JM: You have to believe in yourself. First and foremost you have to believe you can get somewhere before you get there. The truth is if you put your mind to anything and you’re persistent even if you’re not the most naturally or gifted in that field if you continue to work and work hard that perseverance will carry you beyond the people who just want to rely on their natural talent. I say that humbly because there are better singers out there, there are better actors out there, there better looking people out there, whatever it may be; that’s the truth for all of us, but I guarantee there is not going to be anyone that will work harder than I will. That is what has gotten me so far in my life and my career and that’s what I want to pass on to anyone who looks up to me.
H: What did “Dancing with the Stars” mean to your career?
JM: “Dancing with the Stars” was an extraordinary experience for an entirely new demographic to discover who I am and in the light of who I am at 23 years old young man. Even though it was dancing, it wasn’t acting, it wasn’t singing those are things they still have to decide whether they like about me or not. They know who I am, they know that I’m a young, hard working excited guy and it’s an audience that not necessarily watched Big Time Rush so I’m complimented that I got so far.
Yes, I have a large young fan base but that doesn’t get you far enough when you got 20 million people who’ve been watching the show for 10 years. It just gave me the encouragement to continue to pursue my dreams. And back to the advice I would have given to people before, if you believe you can do something, you can. I was hesitant the first week in doing ballroom dancing, I’ve never done it before so its kind of a scary idea but after week one I said screw it, I’m going to commit to this I’m going to give it my best and if I try my hardest I’m not going to look silly, and frankly I think that’s what happened.
H: What will you do on your time off?
JM: After this I’m having drinks with friends, I’m going to see some shows, I’m going to spend the wekend relaxing just see some friends and then it’s back to work for me. I love what I do. I love music, I love acting, I love being creative.
Oh, and here’s something you guys will find interesting. Of course you guys must know Jaime Camil?
H: Of course!
JM: He’s a good friend of mine, we’ve known each other for years, kind of an unlikely situation. We met each other boxing in Los Angeles. He’s become one of my best friends, he has a couple of years on me, no offense old man, (laughs) but he really is. We have such mutual respect for each other. We’re going to be doing a motorcycle trip from Mexico City to LA. It’s something he’s done before, and he wants to do it again. He’s inviting me, just him and I, we both ride so I’m really excited about that. To me that’s more fun than any vacation on the beach. We go do something adventurous, clear your mind, hang out with your buddy… I’m really excited.
H: How was the last time you were in Mexico?
JM: Last time I was in Mexico we played Mexico City, Monterrey and Guadalajara and then I stopped in Acapulco with Jaime. That was like my last 2 days of vacation before this.
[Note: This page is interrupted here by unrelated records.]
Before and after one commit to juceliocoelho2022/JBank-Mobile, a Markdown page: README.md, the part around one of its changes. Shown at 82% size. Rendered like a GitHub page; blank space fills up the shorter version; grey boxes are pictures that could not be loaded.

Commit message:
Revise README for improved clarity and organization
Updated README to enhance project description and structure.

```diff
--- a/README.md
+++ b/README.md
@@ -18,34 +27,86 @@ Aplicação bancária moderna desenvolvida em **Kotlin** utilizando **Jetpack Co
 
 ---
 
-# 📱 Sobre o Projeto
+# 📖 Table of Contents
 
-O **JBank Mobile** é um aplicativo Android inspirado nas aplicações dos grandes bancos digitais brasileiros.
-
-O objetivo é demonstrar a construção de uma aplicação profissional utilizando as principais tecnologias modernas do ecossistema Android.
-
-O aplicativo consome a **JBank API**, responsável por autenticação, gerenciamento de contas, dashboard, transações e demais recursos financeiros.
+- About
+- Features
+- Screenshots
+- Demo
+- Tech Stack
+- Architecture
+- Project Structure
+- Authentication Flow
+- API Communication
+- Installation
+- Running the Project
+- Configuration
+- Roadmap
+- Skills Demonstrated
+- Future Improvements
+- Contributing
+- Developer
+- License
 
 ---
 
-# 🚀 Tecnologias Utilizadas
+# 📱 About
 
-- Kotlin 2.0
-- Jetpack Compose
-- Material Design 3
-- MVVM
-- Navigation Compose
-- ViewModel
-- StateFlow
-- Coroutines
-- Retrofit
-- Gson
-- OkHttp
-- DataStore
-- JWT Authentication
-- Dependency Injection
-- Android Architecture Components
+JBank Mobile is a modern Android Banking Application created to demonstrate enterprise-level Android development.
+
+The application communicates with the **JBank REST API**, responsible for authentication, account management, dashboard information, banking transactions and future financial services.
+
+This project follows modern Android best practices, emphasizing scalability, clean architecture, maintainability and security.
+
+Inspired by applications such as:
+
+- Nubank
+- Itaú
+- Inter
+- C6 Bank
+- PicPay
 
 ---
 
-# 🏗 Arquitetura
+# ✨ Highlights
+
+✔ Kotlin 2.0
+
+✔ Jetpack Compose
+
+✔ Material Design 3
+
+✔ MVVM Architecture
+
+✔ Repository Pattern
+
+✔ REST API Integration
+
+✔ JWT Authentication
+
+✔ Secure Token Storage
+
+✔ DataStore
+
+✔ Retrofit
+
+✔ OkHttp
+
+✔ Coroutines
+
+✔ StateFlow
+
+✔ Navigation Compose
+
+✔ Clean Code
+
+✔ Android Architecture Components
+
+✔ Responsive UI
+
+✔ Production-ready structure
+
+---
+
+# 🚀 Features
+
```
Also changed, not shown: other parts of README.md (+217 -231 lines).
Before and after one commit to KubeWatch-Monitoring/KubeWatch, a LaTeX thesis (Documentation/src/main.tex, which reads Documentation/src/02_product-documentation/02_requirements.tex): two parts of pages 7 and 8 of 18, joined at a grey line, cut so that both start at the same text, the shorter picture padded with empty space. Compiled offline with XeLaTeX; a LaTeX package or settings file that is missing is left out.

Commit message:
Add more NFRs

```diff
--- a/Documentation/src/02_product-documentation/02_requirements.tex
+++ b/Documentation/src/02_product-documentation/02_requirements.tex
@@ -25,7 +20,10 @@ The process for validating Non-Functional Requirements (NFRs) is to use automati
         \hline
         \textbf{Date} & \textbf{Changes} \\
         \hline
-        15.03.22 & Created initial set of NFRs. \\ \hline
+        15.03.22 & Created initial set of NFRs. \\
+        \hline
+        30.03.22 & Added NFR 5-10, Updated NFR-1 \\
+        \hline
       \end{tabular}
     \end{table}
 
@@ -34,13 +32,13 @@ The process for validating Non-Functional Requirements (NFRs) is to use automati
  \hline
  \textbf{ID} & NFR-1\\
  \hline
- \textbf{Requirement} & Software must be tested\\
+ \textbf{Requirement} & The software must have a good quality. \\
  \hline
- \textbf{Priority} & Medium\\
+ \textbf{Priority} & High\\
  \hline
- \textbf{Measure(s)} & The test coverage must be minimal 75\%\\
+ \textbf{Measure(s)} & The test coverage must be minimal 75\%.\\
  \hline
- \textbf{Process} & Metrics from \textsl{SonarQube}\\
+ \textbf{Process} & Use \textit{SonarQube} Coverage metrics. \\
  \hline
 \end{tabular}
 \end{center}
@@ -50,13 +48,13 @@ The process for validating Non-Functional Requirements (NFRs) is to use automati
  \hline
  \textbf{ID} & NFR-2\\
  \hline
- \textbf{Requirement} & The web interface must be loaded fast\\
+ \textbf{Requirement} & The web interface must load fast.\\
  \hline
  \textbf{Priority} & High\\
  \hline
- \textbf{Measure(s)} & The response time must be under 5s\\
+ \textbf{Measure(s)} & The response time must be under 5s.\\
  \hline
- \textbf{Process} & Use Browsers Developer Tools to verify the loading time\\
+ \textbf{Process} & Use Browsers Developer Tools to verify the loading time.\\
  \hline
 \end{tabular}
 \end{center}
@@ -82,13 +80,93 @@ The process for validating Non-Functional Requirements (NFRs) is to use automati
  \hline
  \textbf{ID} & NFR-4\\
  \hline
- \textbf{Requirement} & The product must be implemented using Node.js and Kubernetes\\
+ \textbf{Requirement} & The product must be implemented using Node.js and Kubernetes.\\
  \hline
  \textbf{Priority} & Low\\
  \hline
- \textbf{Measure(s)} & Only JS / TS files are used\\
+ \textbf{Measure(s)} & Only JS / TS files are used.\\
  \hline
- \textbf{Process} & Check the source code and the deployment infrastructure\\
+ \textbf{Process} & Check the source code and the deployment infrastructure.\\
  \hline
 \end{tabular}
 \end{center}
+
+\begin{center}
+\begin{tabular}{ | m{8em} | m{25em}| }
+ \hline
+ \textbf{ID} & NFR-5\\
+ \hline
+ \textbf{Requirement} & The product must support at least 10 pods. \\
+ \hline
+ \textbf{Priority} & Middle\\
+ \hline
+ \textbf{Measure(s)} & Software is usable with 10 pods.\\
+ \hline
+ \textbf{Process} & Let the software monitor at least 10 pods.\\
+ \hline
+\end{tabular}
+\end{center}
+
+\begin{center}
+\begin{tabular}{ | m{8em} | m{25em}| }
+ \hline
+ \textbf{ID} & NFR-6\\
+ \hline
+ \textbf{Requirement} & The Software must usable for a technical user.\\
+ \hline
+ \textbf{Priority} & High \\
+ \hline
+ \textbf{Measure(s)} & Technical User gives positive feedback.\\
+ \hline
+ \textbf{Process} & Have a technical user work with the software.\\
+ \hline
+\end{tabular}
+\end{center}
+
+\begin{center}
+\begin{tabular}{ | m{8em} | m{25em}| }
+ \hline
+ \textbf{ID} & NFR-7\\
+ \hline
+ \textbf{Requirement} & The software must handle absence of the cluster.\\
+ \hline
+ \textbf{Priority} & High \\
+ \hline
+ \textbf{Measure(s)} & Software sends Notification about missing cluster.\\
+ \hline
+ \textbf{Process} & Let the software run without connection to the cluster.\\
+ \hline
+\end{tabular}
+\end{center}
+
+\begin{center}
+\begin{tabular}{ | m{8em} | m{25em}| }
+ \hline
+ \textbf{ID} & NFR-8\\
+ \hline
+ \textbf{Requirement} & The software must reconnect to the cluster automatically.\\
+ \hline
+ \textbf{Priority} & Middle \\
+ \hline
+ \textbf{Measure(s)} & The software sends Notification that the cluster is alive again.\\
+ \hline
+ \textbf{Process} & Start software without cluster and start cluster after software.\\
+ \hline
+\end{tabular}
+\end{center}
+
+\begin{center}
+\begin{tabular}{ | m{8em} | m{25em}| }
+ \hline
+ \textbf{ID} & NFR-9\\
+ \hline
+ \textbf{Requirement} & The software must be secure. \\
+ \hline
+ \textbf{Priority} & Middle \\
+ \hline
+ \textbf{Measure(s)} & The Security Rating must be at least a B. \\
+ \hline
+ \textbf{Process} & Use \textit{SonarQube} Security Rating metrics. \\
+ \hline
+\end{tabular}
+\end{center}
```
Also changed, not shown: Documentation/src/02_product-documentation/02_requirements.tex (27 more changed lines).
I don’t think I’ve ever felt like such royalty to be honest. The treatment down there is amazing. Everybody is just ecstatic, we felt like the Beatles being down there. It was one of the best experiences I’ve ever had. The last entire Latin American tour bar none was my favorite tour, the most fun, the most excited crowds.
Part of that was the comfortability of just playing for so many years and having a really good crew I can rely on so I could relax and have fun on stage. The other part was just the environment, just how happy everyone is to receive us when we go down there. Whether we tour or not again as Big Time Rush I really want to carry over on that excitement over to my music and my acting projects because I want to keep going down to Latin America. I love it.
JAMES MASLOW photographed exclusive for HOMBRE by PAUL TIRADO
Location: Trump Soho New York, www.trumphotelcollection.com/soho/